Jackie Hai | KUNC

Jackie Hai

Digital Editor

As KUNC's digital editor, I shape the online presence and visual presentation of our news coverage. I make our content accessible across various platforms, including the web, podcasts and social media, create data visualizations and take and edit photos and videos.

I believe in journalism as a reflection of our experiences through the stories we tell and a tool for navigating the complex truths that make us more informed, engaged members of society. My goal is to help elevate the many voices of Northern Colorado and build sustaining relationships between KUNC and the communities we live, work and play in.

I moved to Colorado from the New England coast, where I was born, by way of the deserts of Arizona, where I was a senior digital editor at KJZZ Phoenix and multimedia specialist at ASU's Herberger Institute for Design and the Arts. I graduated from the University of Massachusetts with a B.A. in journalism in 2009.

I also formerly served on the board of directors for the non-profit Journalism That Matters and have presented at a public radio conference as part of a panel on community engagement.

When not on the job, I can usually be found exploring the outdoors or working on creative projects with my partner, relaxing with our dog and two cats, cooking a new recipe or making music with the Loveland Concert Band.

Jackie Hai / KUNC

While many communities have canceled their Fourth of July celebrations due to the coronavirus pandemic this year, here are some places along the Front Range and in Northern Colorado where you can still watch fireworks light up the night sky — from a safe social distance, of course.


Hop on Interstate 25 in Denver, drive an hour north and you'll find yourself in the middle of one of the country's fastest-growing regions: Northern Colorado.

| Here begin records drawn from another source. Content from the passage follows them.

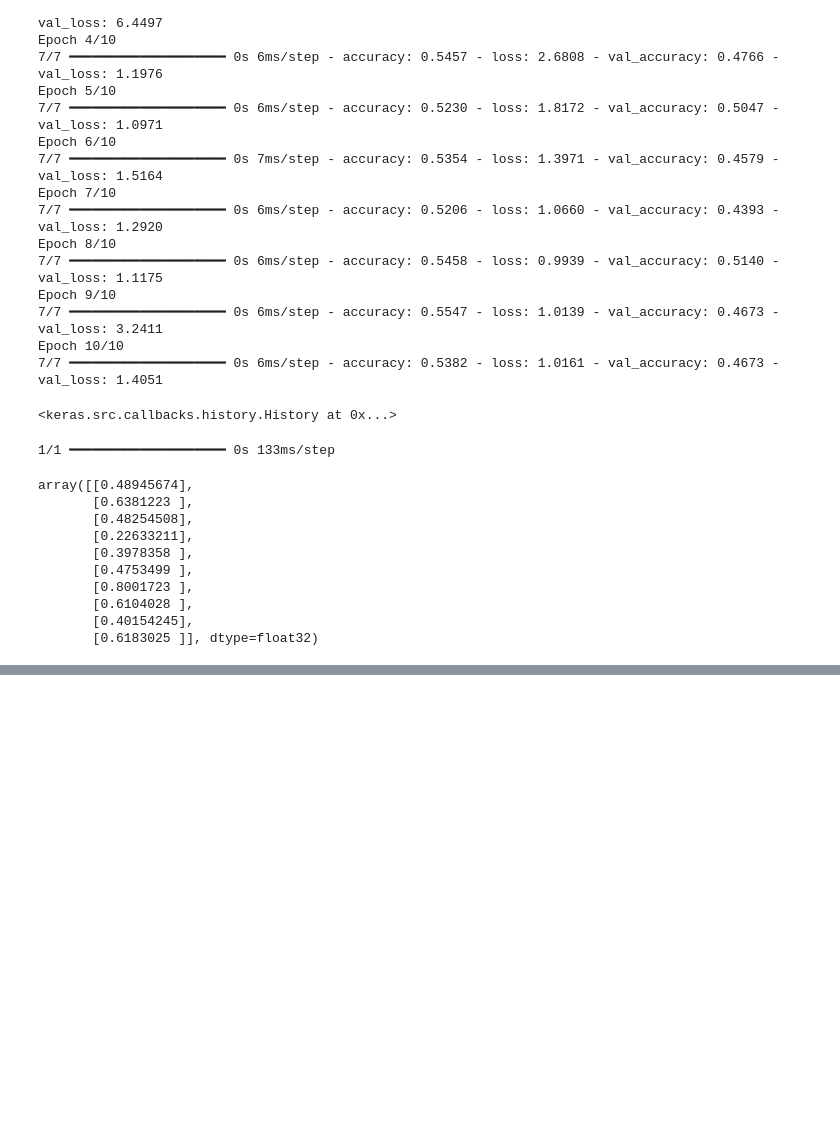
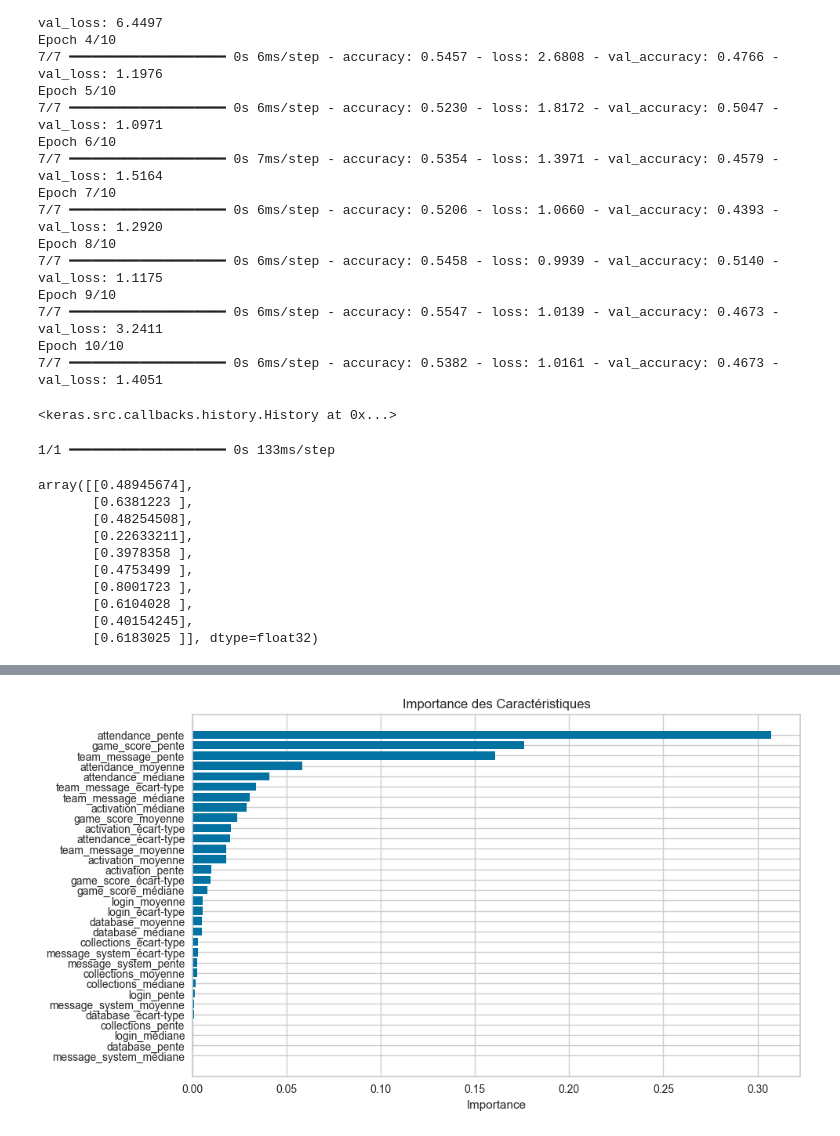
Before and after one commit to flbmax/csmplatform, a Jupyter notebook: churn_research.ipynb, the cells around one changed output, grey strips where cells are left out. Saved outputs shown, nothing was run; the diff lists cells and outputs as text; code cells hidden in the pictures; blank space fills up the shorter version.

```diff
--- a/churn_research.ipynb
+++ b/churn_research.ipynb
@@ -265,0 +513,3 @@ array([[0.48945674],
+# %%
+club_static_features = pd.read_excel('clubs_static_features.xlsx')
+club_static_features
@@ -265,0 +760,17 @@ array([[0.48945674],
+# %%
+rf = RandomForestClassifier()
+rf.fit(X_train, y_train)
+
+rfpred = rf.predict(X_test)
+print(classification_report(y_test, rfpred))
+
+ypred = rfpred
+model = rf
+print ('Confusion Matrix:')
+print(confusion_matrix(y_test, ypred))
+print('\nAccuracy:', accuracy_score(y_test, ypred))
+print("Overall Precision:",precision_score(y_test, ypred))
+print("Overall Recall:",recall_score(y_test, ypred))
+print("Overall f1-score:", f1_score(y_test, ypred))
+auc = roc_auc_score(y_test,ypred)
+plt.show()
@@ -265,0 +779,59 @@ array([[0.48945674],
+# %%
+params = {
+    'n_estimators': randint(1, 200),
+    'max_depth': randint(1, 20),
+    'min_samples_split': randint(2, 11),
+    'min_samples_leaf': randint(1, 11),
+    'bootstrap': [True, False]
+}
+rfnew = RandomForestClassifier()
+
+search = RandomizedSearchCV(rfnew, param_distributions=params, random_state=123, n_iter=100, cv=3, verbose=2, n_jobs=-1)
+
+
+search.fit(X_train, y_train)
+best_params = search.best_params_
+
+
+
+myrf = search.best_estimator_
+thisypred = myrf.predict(X_test)
+
+print(classification_report(y_test, thisypred))
+
+myrf = RandomForestClassifier(bootstrap=best_params['bootstrap'],
+                              max_depth=best_params['max_depth'],
+                              min_samples_leaf=best_params['min_samples_leaf'],
+                              min_samples_split=best_params['min_samples_split'],
+                              n_estimators=best_params['n_estimators'])
+myrf.fit(X_train, y_train)
+thisypred = myrf.predict(X_test)
+
+
+ypred = thisypred
+model = myrf
+print ('Confusion Matrix:')
+print(confusion_matrix(y_test, ypred))
+print('Accuracy:', accuracy_score(y_test, ypred))
+print("Overall Precision:",precision_score(y_test, ypred))
+print("Overall Recall:",recall_score(y_test, ypred))
+auc = roc_auc_score(y_test,ypred)
+
+print("AUC:", auc)
+plt.show()
+
+
+feature_importances = model.feature_importances_
+
+features = X_train.columns
+importance_df = pd.DataFrame({'Feature': features, 'Importance': feature_importances})
+
+importance_df = importance_df.sort_values(by='Importance', ascending=False)
+
+plt.figure(figsize=(10, 6))
+plt.barh(importance_df['Feature'], importance_df['Importance'])
+plt.xlabel('Importance')
+plt.title('Importance des Caractéristiques')
+plt.gca().invert_yaxis()  # Inverser pour avoir la caractéristique la plus importante en haut
+plt.show()
+# %% [output]
@@ -265,0 +855 @@ array([[0.48945674],
+[figure, added]
```
Also changed, not shown: parts of 32 cells of this notebook, 24 other files.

But where exactly does it start? Where does it end?

Earlier this month, we invited six residents from Fort Collins, Greeley, Evans, Loveland and Wellington to KUNC's offices to help answer that question.

Amanda Manoa with magpies
Jackie Hai / KUNC

It's the busy season for wildlife rescuers, with the greatest number of injured or orphaned animals coming in during the summer months. But how do you stop baby birds from imprinting on their human caretakers before being released back into the wild?

One wildlife center in Longmont has a feathery solution.